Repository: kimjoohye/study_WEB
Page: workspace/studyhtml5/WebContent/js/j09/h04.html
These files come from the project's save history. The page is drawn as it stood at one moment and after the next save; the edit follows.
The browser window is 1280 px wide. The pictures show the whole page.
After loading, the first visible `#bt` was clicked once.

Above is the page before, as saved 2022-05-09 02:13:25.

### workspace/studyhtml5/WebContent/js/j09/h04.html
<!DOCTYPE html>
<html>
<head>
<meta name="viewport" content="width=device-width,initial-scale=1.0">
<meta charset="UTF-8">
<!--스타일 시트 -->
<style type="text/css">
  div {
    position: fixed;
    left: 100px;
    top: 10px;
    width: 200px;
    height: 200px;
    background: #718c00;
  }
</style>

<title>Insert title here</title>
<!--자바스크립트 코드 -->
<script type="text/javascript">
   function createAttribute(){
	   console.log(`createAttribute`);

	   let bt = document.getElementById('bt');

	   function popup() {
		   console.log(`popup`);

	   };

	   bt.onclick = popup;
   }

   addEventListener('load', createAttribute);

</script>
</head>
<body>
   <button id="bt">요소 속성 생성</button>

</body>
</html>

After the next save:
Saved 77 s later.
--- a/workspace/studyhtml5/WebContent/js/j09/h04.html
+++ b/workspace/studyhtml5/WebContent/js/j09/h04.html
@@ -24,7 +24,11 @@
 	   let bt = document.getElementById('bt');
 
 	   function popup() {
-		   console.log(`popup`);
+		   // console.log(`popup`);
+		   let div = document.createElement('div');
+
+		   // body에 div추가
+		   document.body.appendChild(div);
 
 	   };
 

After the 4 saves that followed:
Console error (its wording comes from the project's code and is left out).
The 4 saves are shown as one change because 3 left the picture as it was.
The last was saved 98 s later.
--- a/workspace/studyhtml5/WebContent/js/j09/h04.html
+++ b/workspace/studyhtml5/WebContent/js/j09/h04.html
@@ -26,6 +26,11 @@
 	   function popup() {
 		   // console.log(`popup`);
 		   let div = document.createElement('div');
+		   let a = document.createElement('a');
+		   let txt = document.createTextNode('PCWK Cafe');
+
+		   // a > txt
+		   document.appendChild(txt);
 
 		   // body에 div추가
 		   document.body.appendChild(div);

◆ Problem to solve:
Repeat the whole listing above without any change.

◆ Task output:
Repository: kimjoohye/study_WEB
Page: workspace/studyhtml5/WebContent/js/j09/h04.html
These files come from the project's save history. The page is drawn as it stood at one moment and after the next save; the edit follows.
The browser window is 1280 px wide. The pictures show the whole page.
After loading, the first visible `#bt` was clicked once.

Above is the page before, as saved 2022-05-09 02:13:25.

### workspace/studyhtml5/WebContent/js/j09/h04.html
<!DOCTYPE html>
<html>
<head>
<meta name="viewport" content="width=device-width,initial-scale=1.0">
<meta charset="UTF-8">
<!--스타일 시트 -->
<style type="text/css">
  div {
    position: fixed;
    left: 100px;
    top: 10px;
    width: 200px;
    height: 200px;
    background: #718c00;
  }
</style>

<title>Insert title here</title>
<!--자바스크립트 코드 -->
<script type="text/javascript">
   function createAttribute(){
	   console.log(`createAttribute`);

	   let bt = document.getElementById('bt');

	   function popup() {
		   console.log(`popup`);

	   };

	   bt.onclick = popup;
   }

   addEventListener('load', createAttribute);

</script>
</head>
<body>
   <button id="bt">요소 속성 생성</button>

</body>
</html>

After the next save:
Saved 77 s later.
--- a/workspace/studyhtml5/WebContent/js/j09/h04.html
+++ b/workspace/studyhtml5/WebContent/js/j09/h04.html
@@ -24,7 +24,11 @@
 	   let bt = document.getElementById('bt');
 
 	   function popup() {
-		   console.log(`popup`);
+		   // console.log(`popup`);
+		   let div = document.createElement('div');
+
+		   // body에 div추가
+		   document.body.appendChild(div);
 
 	   };
 

After the 4 saves that followed:
Console error (its wording comes from the project's code and is left out).
The 4 saves are shown as one change because 3 left the picture as it was.
The last was saved 98 s later.
--- a/workspace/studyhtml5/WebContent/js/j09/h04.html
+++ b/workspace/studyhtml5/WebContent/js/j09/h04.html
@@ -26,6 +26,11 @@
 	   function popup() {
 		   // console.log(`popup`);
 		   let div = document.createElement('div');
+		   let a = document.createElement('a');
+		   let txt = document.createTextNode('PCWK Cafe');
+
+		   // a > txt
+		   document.appendChild(txt);
 
 		   // body에 div추가
 		   document.body.appendChild(div);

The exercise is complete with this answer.